Advertisement

For Hendershot, wheelchair was the seat of greatness

May 14, 2008|By BOB MAGINNIS

Polio I know about.

Not like a physician or a scientist knows, but as someone who lived through the U.S. epidemic of the 1950s.

My sister had a mild case, diagnosed after she developed a slight limp. Fortunately, we lived not far from what is now called Children's National Medical Center in Washington, D.C.

We took my sister there for therapy and evaluation. She recovered, with no visible problems, after spending a lot of time exercising her muscles with leg lifts, using two socks tied together and filled with fishing sinkers.

Others we saw on our hospital visits were not so lucky, but they were no less determined to recover. They raced down the hospital hallways on their crutches, moving faster than I could run. No one scolded them, knowing that at the time, their high spirits were as helpful as any medicine.

Advertisement

According to Edmund Sass' 1996 book, "Polio's Legacy: An Oral History," the disease was first described in 1789.

Sass notes that in 1952, there were 58,000 cases in the U.S. Five years later, after the introduction of Dr. Jonas Salk's vaccine, that number fell to 5,600. By 1979, the disease was all but eradicated in the U.S.

Linn Hendershot, the former Hagerstown council member who died on May 1, contracted polio when he was just 3. But if he harbored any resentment over the fact that he was born too soon for the Salk vaccine, he never showed it.

At his funeral, former grade-school classmates described how Hendershot coped with a two-story grade school with the help of four friends, who carried him up and down the stairs.

A lover of sports, classmates said he took off his braces to play baseball, scrambling to first base on all fours when he got a hit.

His big heart was not just an organ that pumped blood, but a spirit that led him early on to help others, in any way he could.

While in college, he worked for the University of Maryland's sports information department, but it was no mere job. His college roommate said it was tough to study because there was a steady stream of players visiting, seeking Hendershot's advice about their homesickness or problems with their girlfriends.

He was so trusted by the baseball coach that he was able to convince the man to give a youngster he knew an athletic scholarship - even though the coach had never seen the boy play!

Hendershot went on to become a public relations and marketing specialist with Bucknell University, the Atlanta Falcons football team and NASCAR.

I didn't know him them. I only met him after he came back to Washington County after his health had deteriorated. Few expected him to ever leave Western Maryland Hospital Center, but he did and eventually became the center's information director.

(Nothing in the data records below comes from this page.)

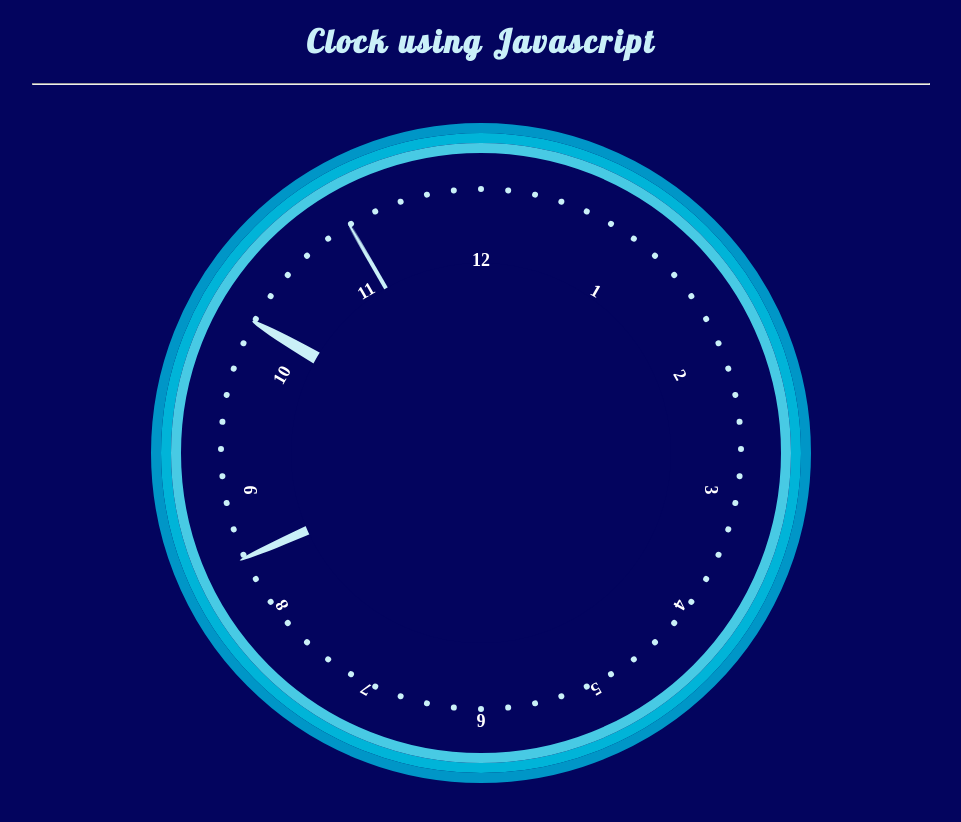
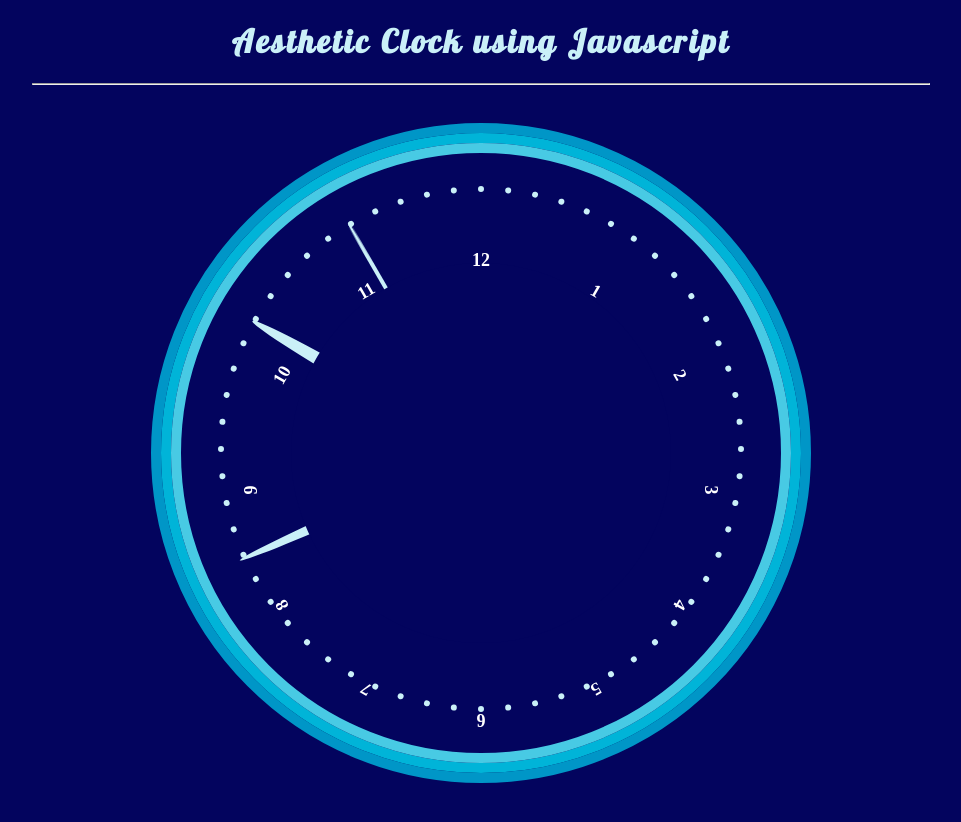
Before and after one commit to vexalite/third, a plain HTML site: page index.html in a window 1280 px wide. Shown: the whole page, without its empty margins (159-1120 px from the left). Drawn offline with Linux system fonts and the light colour scheme.

Commit message:
aesthetic

```diff
--- a/index.html
+++ b/index.html
@@ -154,7 +154,7 @@ display: none;
         <li>Query Selector</li>
     </ul> -->
 <!-- <div class="hand"></div> -->
-  <h1>Clock using Javascript</h1>
+  <h1>Aesthetic Clock using Javascript</h1>
     <hr>
 
 
```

In 2001, he was elected to the Hagerstown City Council, which gave more visibility to the causes for which he fought. He helped MIHI - Many Individuals Helping Individuals - build an accessible playground at Marty Snook Park in Halfway.

He put together a summit meeting for those who provide services to the homeless, a meeting at which those providers found that some were duplicating services or working at cross purposes.

Hendershot proposed a garden where Western Maryland Hospital Center patients could relax near beds of beautiful flowers and a fish pond. It happened. I know because he convinced me to come out for the dedication on what had to have been that summer's hottest day.

There was a crowd there, all persuaded, I'm sure, in his gentle way. When he wanted me to write about something - a local senior citizens' center or a Christmas party for hospital patients - he would always end by saying, "do whatever you can do."

I usually did, because if Linn Hendershot could do great things sitting in a wheelchair and using a portable respirator, who was I to say his request was too much trouble.

Hendershot left a "to do" list of things he felt the community needed. I'll try to get a copy and publish it, in case some of those he touched are interested in carrying on his legacy.

Bob Maginnis is editorial page editor of The Herald-Mail newspapers.

The Herald-Mail Articles
|
|
|